━━━ INPUT DATA
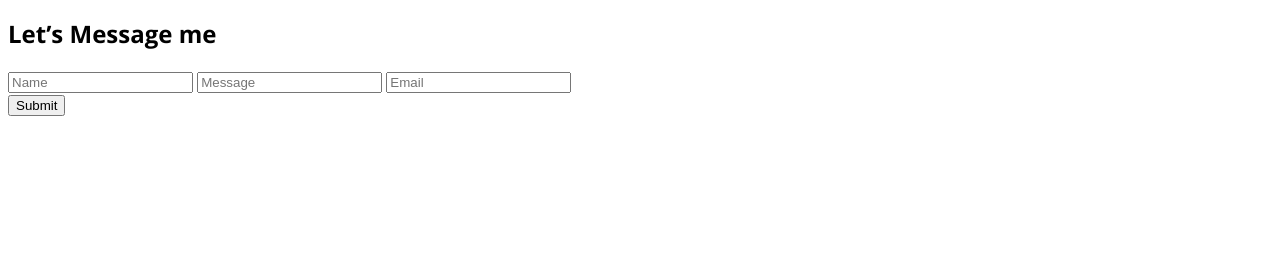
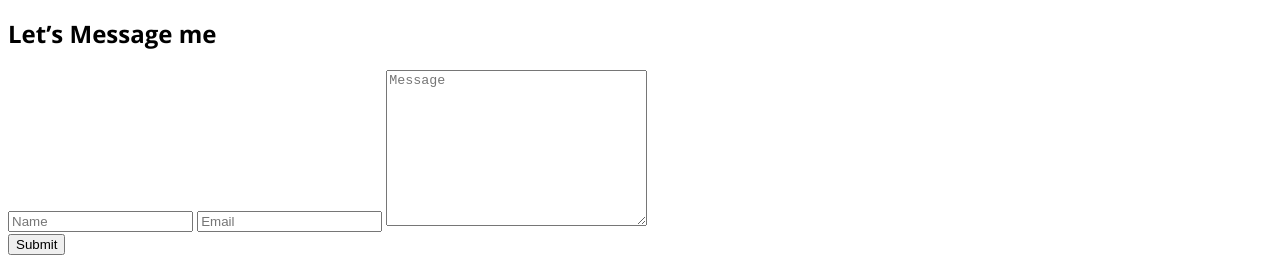
Before and after one commit to HasanCodeX/Project---Mary-Hardy-web-developer-portfolio, a plain HTML site: page index.html in a window 1280 px wide. Shown: the part 3549-3812 px from the top of the page. Before the commit the page ends 3673 px from the top, so only its background shows below. Drawn offline with nearby package versions, Linux system fonts and the light colour scheme.

Commit message:
update input and textarea...

```diff
--- a/index.html
+++ b/index.html
@@ -242,8 +242,10 @@
         <h2>Let’s Message me</h2>
         <div>
           <input type="text" placeholder="Name" />
-          <input type="text" placeholder="Message" />
           <input type="email" placeholder="Email" />
+          <textarea name="" id="" placeholder="Message" cols="30" rows="10"></textarea>
+
+
         </div>
         <div><button>Submit</button></div>
       </div>
```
━━━━━━
(AIM OF THE TASK) Skipping every picture, reproduce the records word for word.

(REPLY TO THE TASK)
Before and after one commit to HasanCodeX/Project---Mary-Hardy-web-developer-portfolio, a plain HTML site: page index.html in a window 1280 px wide. Shown: the part 3549-3812 px from the top of the page. Before the commit the page ends 3673 px from the top, so only its background shows below. Drawn offline with nearby package versions, Linux system fonts and the light colour scheme.

Commit message:
update input and textarea...

```diff
--- a/index.html
+++ b/index.html
@@ -242,8 +242,10 @@
         <h2>Let’s Message me</h2>
         <div>
           <input type="text" placeholder="Name" />
-          <input type="text" placeholder="Message" />
           <input type="email" placeholder="Email" />
+          <textarea name="" id="" placeholder="Message" cols="30" rows="10"></textarea>
+
+
         </div>
         <div><button>Submit</button></div>
       </div>
```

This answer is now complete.